Climbing up a National Landmark in New Hampshire
By Sierra Sumner
“The Pats are known to run up these trails,” my friend Stephanie tells us just five minutes into our hike on Mount Monadnock. Already wheezing, we look at her in shock.
We’re hiking up the white dove trail on Mount Monadnock, a treasured mountain in New Hampshire.
We had decided to take on the trail that our beloved New England Patriots use as a place to work out. Coincidentally, most of us are sporting some of our Boston football team’s apparel as we braved Monadnock.
Only after a few minutes in, we understood why they choose this mountain to run up. The mountain trails consist of tough rocks that required our hands, feet, and all our strength to climb up. The trails were steep and oftentimes we were holding onto tree branches as we pulled ourselves up.
That day, at seven in the morning, we had packed up my car with snacks, water, and a gallon of sunscreen in preparation for this mountain. We set off for our hour and a half ride to the New Hampshire state park.
We rolled up to Monadnock State Park, located in Jaffrey, New Hampshire, around nine in the morning. We paid a relatively low entry fee that let us park all day and we grabbed a map from the ranger station of Mount Monadnock. We were glad that the morning air was warming up and the day promised decent weather.
Speaking of the weather, there’s a live webcam of the Mount Monadnock viewed from Franklin Pierce University in Rindge, NH. Be wary though, this webcam takes its video from approximately 6-7 miles away from the base of the mountain.
This means that the weather readings don’t necessarily apply to current conditions of Mount Monadnock. If you want to find out the weather before you go, you can call the park directly at (603) 532-8862.

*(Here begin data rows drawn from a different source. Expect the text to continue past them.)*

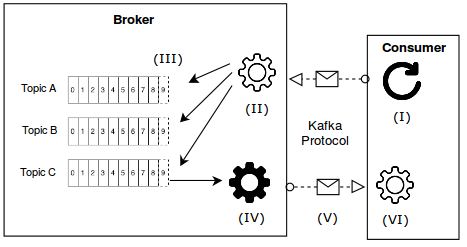
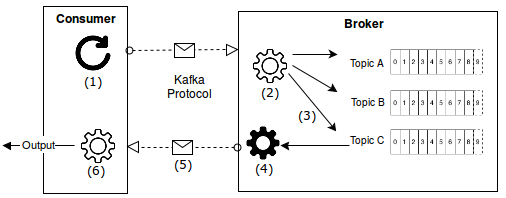
restructuring, start with protocol

Changed region(s): [[0.0, 0.0, 0.9893, 1.0], [0.6595, 0.8485, 0.7195, 0.9091]]

diff --git a/architecture.tex b/architecture.tex
@@ -2,6 +2,55 @@
 
 \section{Introduction}
 
+\section{Prototype}
+For demonstrating the architecture of this project we implement an architecture
+prototype which shows basic functionality of producing a message from a client A
+to persisting the message in a  topic specific log at the broker and in turn consuming it from another
+client B. It fully implements the produce and fetch request with their
+appropriate responses of the Kafka protocol for communication over network.
+Therefore the producer and consumer clients are compatible with original Apache
+Kafka broker.
+
+The functionality of the architecture prototype can be split in two cases.
+Case one covers producing a message and persisting in the brokers log:
+\begin{figure}[H]
+    \centering
+    \includegraphics[width=0.8\textwidth]{images/concept_producer.png}
+    \caption{Concept of Architecture Prototype Part I}
+    \label{fig:conept-producer}
+\end{figure}
+
+\begin{table}[h]
+\begin{tabular}{ll}
+1  & Packing input message in data structure                                                          \\
+2  & Serializing of data structure to byte string. The algorithm implements the Kafka protocol.       \\
+3 & Transmitting byte string via TCP socket over network                                             \\
+4  & Receiving and parsing byte string back to data structure                                         \\
+5   & Write Message into topic specific log. The resulting file has same structure than the Kafka Log has.
+\end{tabular}
+\end{table}
+
+Case two covers the part of consuming from a specific topic. Because Kafka works with 
+pull-based consumption, the consumer fetch its messages with a constantly requesting it. 
+
+\begin{figure}[H]
+    \centering
+   \includegraphics[width=0.7\textwidth]{images/concept_consumer.png}
+    \caption{Concept of Architecture Prototype Part II}
+    \label{fig:concept-consumer}
+\end{figure}
+
+\begin{table}[h]
+\begin{tabular}{ll}
+1  & Continuously send fetch request to broker implementing Kafka protocol \\
+2  & Parse fetch request to data structure                                 \\
+3  & Read messages from log of specified topic                             \\
+4  & Serialize messages as response into byte string.                      \\
+5  & Transmitting byte string back to consumer                             \\
+6  & Parse response from broker to get messages                           
+\end{tabular}
+\end{table}
+
 \section{Components}
 Basically, the architecture consists of two main components namely the broker and
 the client, whereas the client can act as producer or consumer. The broker is a
@@ -48,81 +97,116 @@ implementation.
 
 \begin{figure}[H]
     \centering
-    \includegraphics[width=0.6\textwidth]{images/architecture-components.png}
+    \includegraphics[width=0.55\textwidth]{images/architecture-components.png}
     \caption{Components of the architecture}
     \label{fig:architecture-components.png}
 \end{figure}
 
 \section{Protocol}
 \label{sec-protocol}
-\todo[inline]{allgemeine beschreibung und Aufbau der veschiedenen Requests }
+For communicating over network we implement a binary protocol based on tcp. The
+structure of the protocol is identical to the open sourced Apacke Kafka protocol
+version 0.8.x. \todo{ref}The protocol offers six different apis which each of it is
+defined with a request response message pair. The client initiates a socket connection and then
+writes a sequence of request messages and reads back the corresponding response
+message. 
 
-\section{Prototype}
-For demonstrating the architecture of this project we implement an architecture
-prototype which shows basic functionality of producing a message from a client A
-to persisting the message in a  topic specific log at the broker and in turn consuming it from another
-client B. It fully implements the produce and fetch request with their
-appropriate responses of the Kafka protocol for communication over network.
-Therefore the producer and consumer clients are compatible with original Apache
-Kafka broker.
-
-The functionality of the architecture prototype can be split in two cases.
-Case one covers producing a message and persisting in the brokers log:
-\begin{figure}[H]
-    \centering
-    \includegraphics[width=0.9\textwidth]{images/concept_producer.png}
-    \caption{Concept of Architecture Prototype Part I}
-    \label{fig:conept-producer}
-\end{figure}
+\subsection{Primitive Types}
+All messages are size delimited and are made up of the following primitive
+types: 
 
 \begin{table}[h]
-\begin{tabular}{ll}
-I   & Packing input message in data structure                                                          \\
-II  & Serializing of data structure to byte string. The algorithm implements the Kafka protocol.       \\
-III & Transmitting byte string via TCP socket over network                                             \\
-IV  & Receiving and parsing byte string back to data structure                                         \\
-V   & Write Message into topic specific log. The resulting file has same structure than the Kafka Log has.
+\begin{tabular}{| p{3cm}| p{7cm} | l |}
+\hline
+\textbf{Type} & \textbf{Description} & \textbf{Variations} \\ \hline
+Fixed Width Primitives     & Signed integers stored in big endian order.                                                                                                                                     & int8, int16, int32, int64 \\ \hline
+Variable Length Primitives & Consist of a signed integer giving a length N followed by N bytes of content. A length of -1 indicates null. String uses an int16 for its size, and bytes uses an int32.        & bytes, string             \\ \hline
+Arrays                     & Repeated structures. Always be encoded as an int32 size containing the length N followed by N,repetitions of the structure which can itself be made up of other,primitive types &                           \\ \hline
 \end{tabular}
 \end{table}
 
-Case two covers the part of consuming from a specific topic. Because Kafka works with 
-pull-based consumption, the consumer fetch its messages with a constantly requesting it. 
+\subsection{Common Message Format}
+The message as unit of transported data has the following common structure of a
+message set which is used for all api's which transport message data.
+Furthermore this format happens to be used both for the on-disk storage on the
+broker and the on-the-wire format.
 
 \begin{figure}[H]
     \centering
-   \includegraphics[width=0.6\textwidth]{images/concept_consumer.png}
-    \caption{Concept of Architecture Prototype Part II}
-    \label{fig:concept-consumer}
+    \includegraphics[width=0.7\textwidth]{images/protocol-messageSet.png}
+    \caption{Message Set format as common data structure}
+    \label{fig:protocol-request-header.png}
 \end{figure}
 
-\begin{table}[h]
-\begin{tabular}{ll}
-I   & Continuously send fetch request to broker implementing Kafka protocol \\
-II  & Parse fetch request to data structure                                 \\
-III & Read messages from log of specified topic                             \\
-IV  & Serialize messages as response into byte string.                      \\
-V   & Transmitting byte string back to consumer                             \\
-VI  & Parse response from broker to get messages                           
-\end{tabular}
-\end{table}
+\subsection{Common Request and Response Header}
+Each request and response has its same header fields independent for which api they are used. 
+The last part of the format (either request or response) is individual to the particular api which is used. 
+\begin{figure}[H]
+    \centering
+    \includegraphics[width=0.7\textwidth]{images/protocol-request-header.png}
+    \caption{Common Request Header}
+    \label{fig:protocol-request-header.png}
+\end{figure}
 
-\section{Modules}
+\begin{figure}[H]
+    \centering
+    \includegraphics[width=0.7\textwidth]{images/protocol-response-header.png}
+    \caption{Common Request Header}
+    \label{fig:protocol-response-header.png}
+\end{figure}
+
+\subsection{Metadata API}
+Describes the currently available brokers, their host and port information, and
+gives information about which broker hosts which partitions.
+
+\textbf{Not implemented yet}
+
+\subsection{Produce API}
+Send messages to the broker.
+
+\textbf{Not implemented yet}
+
+\subsection{Fetch API}
+Fetchs / Consumes messages from the broker.
+\subsection{Offset API}
+Get information about the available offsets for a given topic partition
+
+\textbf{Not implemented yet}
+
+\subsection{Offset Commit API}
+Commit a set of offsets for a consumer group
+
+\textbf{Not implemented yet}
+
+\subsection{Offset Commit API}
+Fetch a set of offsets for a consumer group
+
+\textbf{Not implemented yet}
+
+\section{Packages, Modules and Dependencies}
+\todo[inline]{how did we structure the executables ans libraries}
+
 The application has three main parts namely the broker, protocol implementation
 and the client api. 
 %Each part is built in its own self-contained cabal package.
 
 \begin{figure}[H]
     \centering
-   \includegraphics[width=0.85\textwidth]{images/logical-architecture.png}
+   \includegraphics[width=0.7\textwidth]{images/logical-architecture.png}
     \caption{Package structure and dependencies}
     \label{fig:logical-architecture}
 \end{figure}
 
-\subsection{Protocol}
+\subsection{Protocol Implementation}
 \todo[inline]{Encode / Decode / Types }
 
 \subsection{Client (API)}
- 
+
+\section{Error Handling}
+
+\section{Testing}
+hspec 
+
 \section{Client Examples}
 This example shows a very basic console client which either can act as producer
 by sending a producer request or as a consumer by sending a fetch request. After
@@ -168,10 +252,5 @@ can decode it with the API function decodePrResponse.
 Consumer: Send a fetch request with given offset to the broker. Analog to the producer request 
 the api function packFtRqMessage packs the input into a protocol conform fetch request and sendRequest passes it via socket to the broker. 
 \todo{code not final yet}
-\section{Error
-Handling}
-
-\section{Testing}
-hspec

Monadnock State Park is open year-round for all activities, such as cross-country skiing and camping. From May to late October, you can camp out at the Gilson Campground within the state park.
Picking the White Dot Trail

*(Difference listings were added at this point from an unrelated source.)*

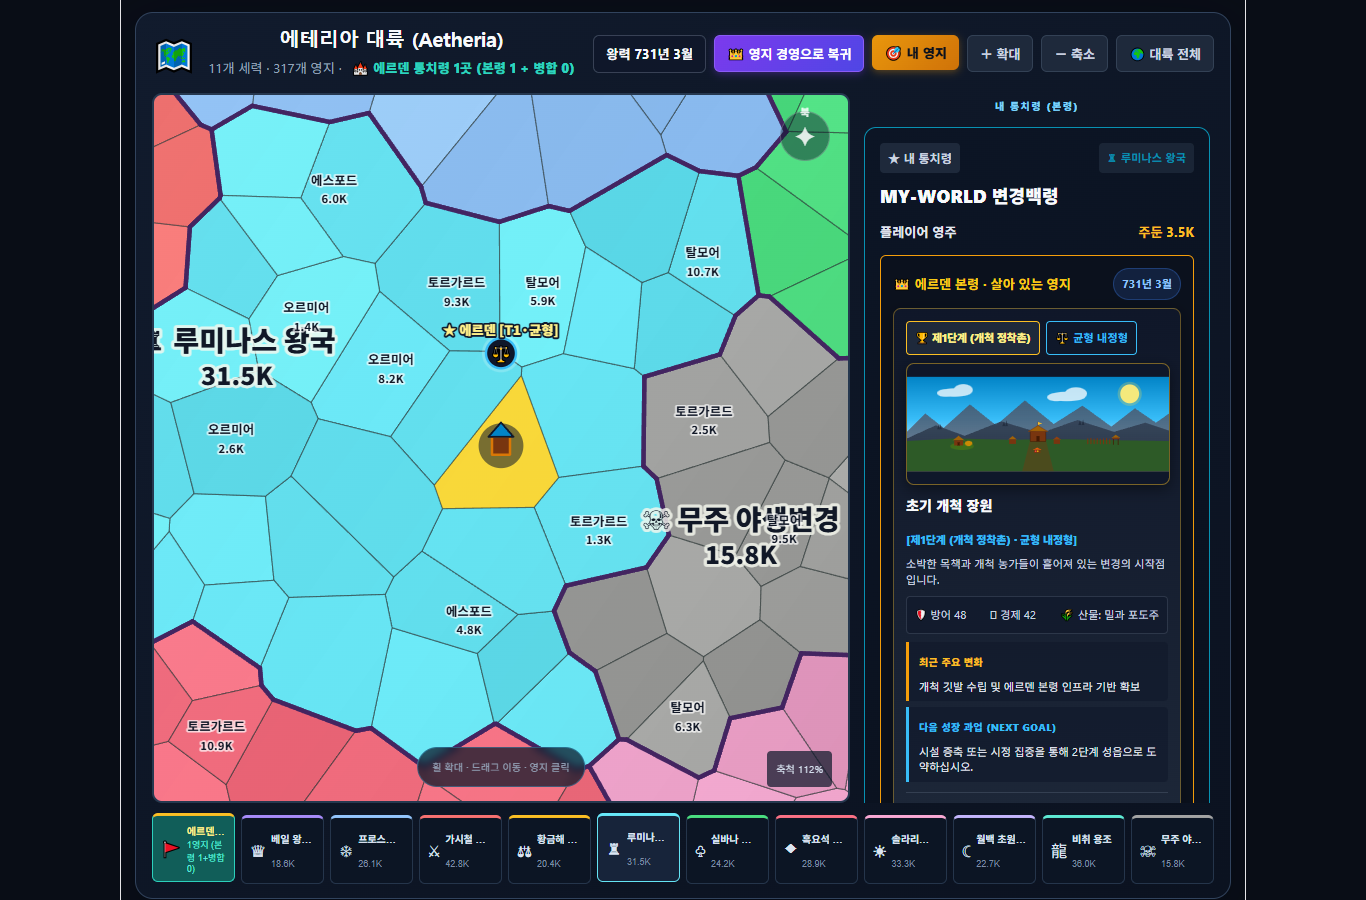
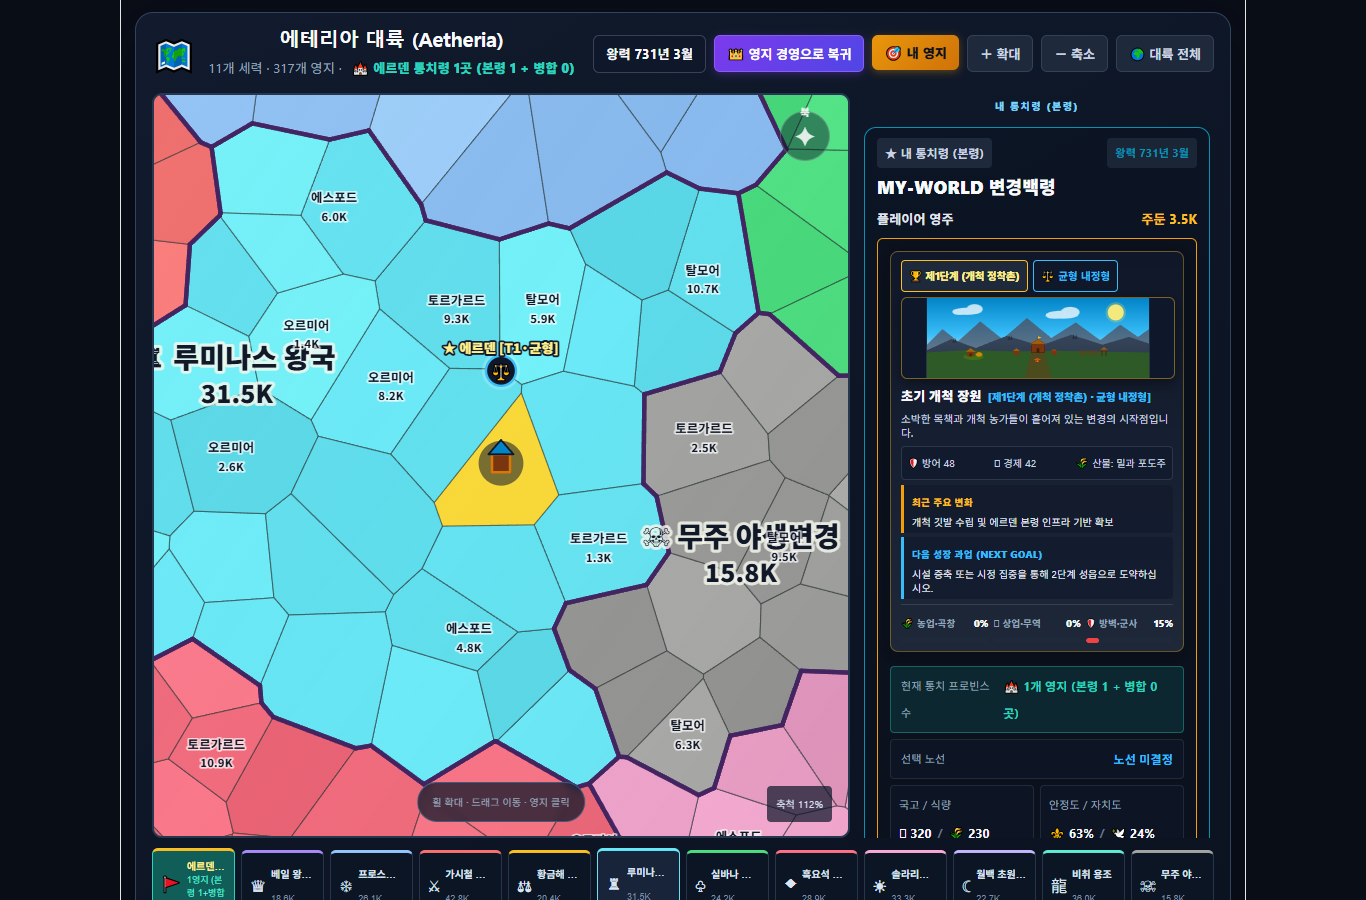
fix(map): compact inspector panel layout and assert unclipped NEXT GOAL card on 1366x900

diff --git a/src/App.css b/src/App.css
@@ -2042,8 +2042,8 @@ body {
 }
 
 .map-canvas-container {
-  height: min(740px, calc(100vh - 190px));
-  min-height: 590px;
+  height: min(760px, calc(100vh - 155px));
+  min-height: 600px;
   background: #2c557f;
   border: 2px solid #26384f;
   border-radius: 10px;
@@ -2054,8 +2054,8 @@ body {
 .map-inspector-panel {
   box-sizing: border-box;
   width: 100%;
-  max-height: min(740px, calc(100vh - 190px));
-  min-height: 590px;
+  max-height: min(760px, calc(100vh - 155px));
+  min-height: 600px;
   padding-right: 4px;
   overflow-y: auto;
   display: flex;
@@ -2130,8 +2130,8 @@ body {
 .fief-detail-card,
 .nation-detail-card {
   background: linear-gradient(150deg, #0c1525 0%, #090f1b 100%);
-  padding: 15px;
-  gap: 10px;
+  padding: 10px 12px;
+  gap: 6px;
 }
 
 .ruler-line {
@@ -6098,26 +6098,26 @@ body {
   background: linear-gradient(180deg, rgba(15, 23, 42, 0.95) 0%, rgba(30, 41, 59, 0.95) 100%);
   border: 1px solid rgba(251, 191, 36, 0.35);
   border-radius: 8px;
-  padding: 12px;
-  margin-bottom: 12px;
+  padding: 8px 10px;
+  margin-bottom: 6px;
   box-shadow: 0 4px 16px rgba(0, 0, 0, 0.3);
 }
 
 .living-realm-badge-row {
   display: flex;
   flex-wrap: wrap;
-  gap: 6px;
+  gap: 5px;
   align-items: center;
-  margin-bottom: 8px;
+  margin-bottom: 5px;
 }
 
 .living-tier-badge {
   background: #1e293b;
   border: 1px solid #fbbf24;
   color: #fef08a;
-  padding: 3px 8px;
+  padding: 2px 7px;
   border-radius: 4px;
-  font-size: 11px;
+  font-size: 10.5px;
   font-weight: 800;
   letter-spacing: -0.02em;
   white-space: nowrap;
@@ -6127,9 +6127,9 @@ body {
   background: rgba(15, 23, 42, 0.85);
   border: 1px solid #38bdf8;
   color: #38bdf8;
-  padding: 3px 8px;
+  padding: 2px 7px;
   border-radius: 4px;
-  font-size: 11px;
+  font-size: 10.5px;
   font-weight: 700;
   white-space: nowrap;
 }
@@ -6138,9 +6138,9 @@ body {
   background: rgba(185, 28, 28, 0.25);
   border: 1px solid #ef4444;
   color: #fca5a5;
-  padding: 3px 8px;
+  padding: 2px 7px;
   border-radius: 4px;
-  font-size: 11px;
+  font-size: 10.5px;
   font-weight: 800;
   white-space: nowrap;
   animation: pulse-border 2s infinite;
@@ -6149,20 +6149,20 @@ body {
 .living-fief-stage-callout {
   display: flex;
   align-items: baseline;
-  gap: 8px;
+  gap: 6px;
   flex-wrap: wrap;
-  margin: 6px 0 3px;
+  margin: 4px 0 2px;
 }
 
 .living-fief-subheading {
-  font-size: 14px;
+  font-size: 13px;
   font-weight: 800;
   color: #f8fafc;
   margin: 0;
 }
 
 .living-fief-spec-tag {
-  font-size: 11px;
+  font-size: 10.5px;
   font-weight: 800;
   letter-spacing: -0.01em;
 }
@@ -6174,25 +6174,25 @@ body {
   background: rgba(15, 23, 42, 0.6);
   border: 1px solid rgba(148, 163, 184, 0.2);
   border-radius: 4px;
-  padding: 5px 8px;
-  font-size: 11px;
+  padding: 3px 6px;
+  font-size: 10px;
   color: #cbd5e1;
-  margin: 6px 0 8px;
+  margin: 3px 0 5px;
 }
 
 .living-fief-summary-p {
-  font-size: 11px;
-  line-height: 1.45;
+  font-size: 10.5px;
+  line-height: 1.35;
   color: #cbd5e1;
-  margin: 0 0 8px 0;
+  margin: 0 0 5px 0;
 }
 
 .living-milestone-box {
   background: rgba(15, 23, 42, 0.6);
   border-left: 3px solid #f59e0b;
-  padding: 7px 10px;
+  padding: 4px 8px;
   border-radius: 0 4px 4px 0;
-  margin-bottom: 6px;
+  margin-bottom: 4px;
 }
 
 .living-milestone-box.target-box {
@@ -6201,11 +6201,11 @@ body {
 
 .milestone-label-row {
   display: flex;
-  margin-bottom: 3px;
+  margin-bottom: 1px;
 }
 
 .milestone-tag {
-  font-size: 10px;
+  font-size: 9.5px;
   font-weight: 800;
   text-transform: uppercase;
   letter-spacing: 0.04em;
@@ -6220,8 +6220,8 @@ body {
 }
 
 .milestone-text {
-  font-size: 11px;
-  line-height: 1.45;
+  font-size: 10px;
+  line-height: 1.35;
   color: #e2e8f0;
   margin: 0;
 }
@@ -6229,22 +6229,22 @@ body {
 .living-sectors-grid {
   display: grid;
   grid-template-columns: repeat(3, 1fr);
-  gap: 6px;
-  margin-top: 10px;
-  padding-top: 8px;
+  gap: 5px;
+  margin-top: 5px;
+  padding-top: 5px;
   border-top: 1px solid rgba(148, 163, 184, 0.2);
 }
 
 .sector-gauge-col {
   display: flex;
   flex-direction: column;
-  gap: 3px;
+  gap: 2px;
 }
 
 .sector-gauge-header {
   display: flex;
   justify-content: space-between;
-  font-size: 10px;
+  font-size: 9.5px;
   color: #94a3b8;
   font-weight: 700;
 }
@@ -6254,7 +6254,7 @@ body {
 }
 
 .sector-track {
-  height: 6px;
+  height: 5px;
   background: rgba(30, 41, 59, 0.9);
   border-radius: 3px;
   overflow: hidden;
@@ -6445,12 +6445,12 @@ body {
 /* Map Panel Mini-Diorama Frame (Synchronized with Map View) */
 .living-fief-diorama-frame {
   width: 100%;
-  height: 120px;
+  height: 80px;
   aspect-ratio: 1000 / 360;
-  border-radius: 8px;
+  border-radius: 6px;
   overflow: hidden;
   border: 1px solid rgba(251, 191, 36, 0.45);
-  margin: 8px 0;
+  margin: 4px 0;
   box-shadow: 0 4px 14px rgba(0, 0, 0, 0.45);
   background: #0f172a;
 }

diff --git a/src/components/WorldMapView.tsx b/src/components/WorldMapView.tsx
@@ -686,10 +686,10 @@ export const WorldMapView: React.FC<WorldMapViewProps> = ({ realm, onReturnToTow
           <div className="fief-detail-card" style={{ borderColor: isSelectedAnnexed ? '#fbbf24' : selectedNation.borderHighlightColor }}>
             <div className="inspector-header">
               <span className={`inspector-badge ${isSelectedAnnexed ? 'badge-annexed' : ''}`}>
-                {selectedProvince.isPlayerFief ? '★ 내 통치령' : isSelectedAnnexed ? '🚩 에르덴 병합령' : selectedNation.typeLabel}
+                {selectedProvince.isPlayerFief ? '★ 내 통치령 (본령)' : isSelectedAnnexed ? '🚩 에르덴 병합령' : selectedNation.typeLabel}
               </span>
               <span className="nation-tag" style={{ color: isSelectedAnnexed ? '#fbbf24' : selectedNation.borderHighlightColor }}>
-                {isSelectedAnnexed ? '🚩 에르덴 통치령' : `${selectedNation.emblem} ${selectedNation.name}`}
+                {selectedProvince.isPlayerFief ? `왕력 ${realmState.year}년 ${realmState.month}월` : (isSelectedAnnexed ? '🚩 에르덴 통치령' : `${selectedNation.emblem} ${selectedNation.name}`)}
               </span>
             </div>
             <h3 className="fief-title">
@@ -714,11 +714,6 @@ export const WorldMapView: React.FC<WorldMapViewProps> = ({ realm, onReturnToTow
             </div>
             {selectedProvince.isPlayerFief ? (
               <div className="player-live-box">
-                <div className="player-live-top-row">
-                  <h4>👑 에르덴 본령 · 살아 있는 영지</h4>
-                  <span className="player-live-date">{realmState.year}년 {realmState.month}월</span>
-                </div>
-
                 {/* Living Realm Growth Card */}
                 <div className="living-realm-summary-card">
                   <div className="living-realm-badge-row">
@@ -761,7 +756,7 @@ export const WorldMapView: React.FC<WorldMapViewProps> = ({ realm, onReturnToTow
                     <p className="milestone-text">{growthAnalysis.recentMilestone}</p>
                   </div>
 
-                  <div className="living-milestone-box target-box">
+                  <div className="living-milestone-box target-box living-next-goal-box">
                     <div className="milestone-label-row">
                       <span className="milestone-tag tag-target">다음 성장 과업 (Next Goal)</span>
                     </div>

diff --git a/scripts/verify-browser-milestone11.ts b/scripts/verify-browser-milestone11.ts
@@ -57,7 +57,7 @@ async function advanceOneMonth(page: Page) {
 /**
  * Capture World Map view of Erden fief and its inspector panel
  */
-async function captureErdenMap(page: Page, savePath: string) {
+async function captureErdenMap(page: Page, savePath: string, assertUnclippedNextGoal: boolean = true) {
   await page.click('button.realm-map-link, button.btn-panorama-map')
   await page.waitForSelector('.world-canvas')
   await page.waitForTimeout(500) // canvas render stabilization
@@ -73,6 +73,30 @@ async function captureErdenMap(page: Page, savePath: string) {
       await legendBtn.click()
       await page.waitForTimeout(400)
     }
+  }
+
+  // Strict Director Acceptance Criteria:
+  // Assert NEXT GOAL card is 100% visible inside the un-scrolled inspector panel viewport
+  if (assertUnclippedNextGoal) {
+    const panelLocator = page.locator('.map-inspector-panel')
+    const nextGoalLocator = page.locator('.living-next-goal-box')
+    await panelLocator.waitFor({ state: 'visible' })
+    await nextGoalLocator.waitFor({ state: 'visible' })
+
+    const panelBox = await panelLocator.boundingBox()
+    const nextGoalBox = await nextGoalLocator.boundingBox()
+    if (!panelBox || !nextGoalBox) {
+      throw new Error('.map-inspector-panel 또는 .living-next-goal-box bounding box를 계산할 수 없습니다.')
+    }
+
+    const panelBottom = panelBox.y + panelBox.height
+    const nextGoalBottom = nextGoalBox.y + nextGoalBox.height
+    console.log(`    [가시성 단언] 패널 바닥: ${panelBottom.toFixed(1)}px, NEXT GOAL 바닥: ${nextGoalBottom.toFixed(1)}px (여유 마진: ${(panelBottom - nextGoalBottom).toFixed(1)}px)`)
+
+    if (nextGoalBottom > panelBottom) {
+      throw new Error(`[결함 단언 실패] NEXT GOAL 카드가 인스펙터 패널 바닥을 초과하여 잘렸습니다! nextGoalBottom(${nextGoalBottom}) > panelBottom(${panelBottom})`)
+    }
+    console.log('    ✓ 스크롤 없이 .living-next-goal-box 카드가 .map-inspector-panel 가시 영역 내 온전히 위치함 단언 통과')
   }
 
   await page.screenshot({ path: savePath })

After much time looking at the mountain’s topography, we decided to complete one of the steepest trails, since we thought it was be faster and more challenging than the others. We set off onto a dirt trail, which for a half mile remained a somewhat easy trail, until the rocks came.
Monadnock has many huge boulders and rocks that take up the entire trail; they require you to crawl and climb on your hands and feet to get up. It wasn’t easy work, but each time we stopped to pause and drink some water we found new strength to keep going.
After hours of climbing this mountain, we thought we had the end in sight. We did not. Once we broke out of the forest of trees and could see the peak of the mountain, we thought it was getting closer and closer than it really was.
It took us several hours to actually reach the peak of Monadnock. It was a difficult journey that involved every ounce of effort along the way.
Reaching the Peak
The last leg up to the top was one of the hardest. We had been hiking all morning with new terrain from dirt to scaling rocks to crawling up boulders.
At this point, we also saw the rock piles. They were along the trail once we left the tree line and were walking on rock beneath our feet. Most of these rock piles were taller than me and reached up to the sky.
We climbed and heaved until, finally, we reached the top. Before me was a rich green forests and a vibrant blue sky with swirling, creamy white clouds.
We sat down together and had a victory lunch, listening to the wind and taking in the stunning, crisp view.
If you’re going to hike to the top, I certainly recommend a sweatshirt. You won’t want it on your way up on a hot day, but once you reach the peak, you are exposed to cold winds and you’ll regret it if you forget your warm gear.
Very Tired and Very Proud
After much time at the top, we eventually remembered we had to leave and make our way down the mountain. This is where you have to be most cautious; most hikers injure themselves on the way down mountains, when you’re tired and you can quickly fall.
We certainly wanted to be careful – we had no cell service on our hike and there would be no way for a rescue helicopter to land.
We all made it down the mountain together, exhausted from the day and a little scraped up, but completely glowing from the accomplishment. We had made it to the summit and it was not easy; we took many breaks and had to motivate each other along the way to keep going.
Monadnock, also known as the Grand Monadnock, is the most prominent mountain in southern New Hampshire and one of the most frequently climbed mountains in the world. In 1987, it was declared a National Landmark.
The word Monadnock originates from the Abnacki Native American word for “mountain that stands alone.” The term is now a standard geological term for any singular mountain that rises above the surrounding plain.
The mountain reaches up to 3,516 feet tall and it’s surrounded by thousands of acres of protected highlands. It’s known for providing inspiration to writers like Henry David Thoreau, Ralph Waldo Emerson, Mark Twain, and Abbott Thayer.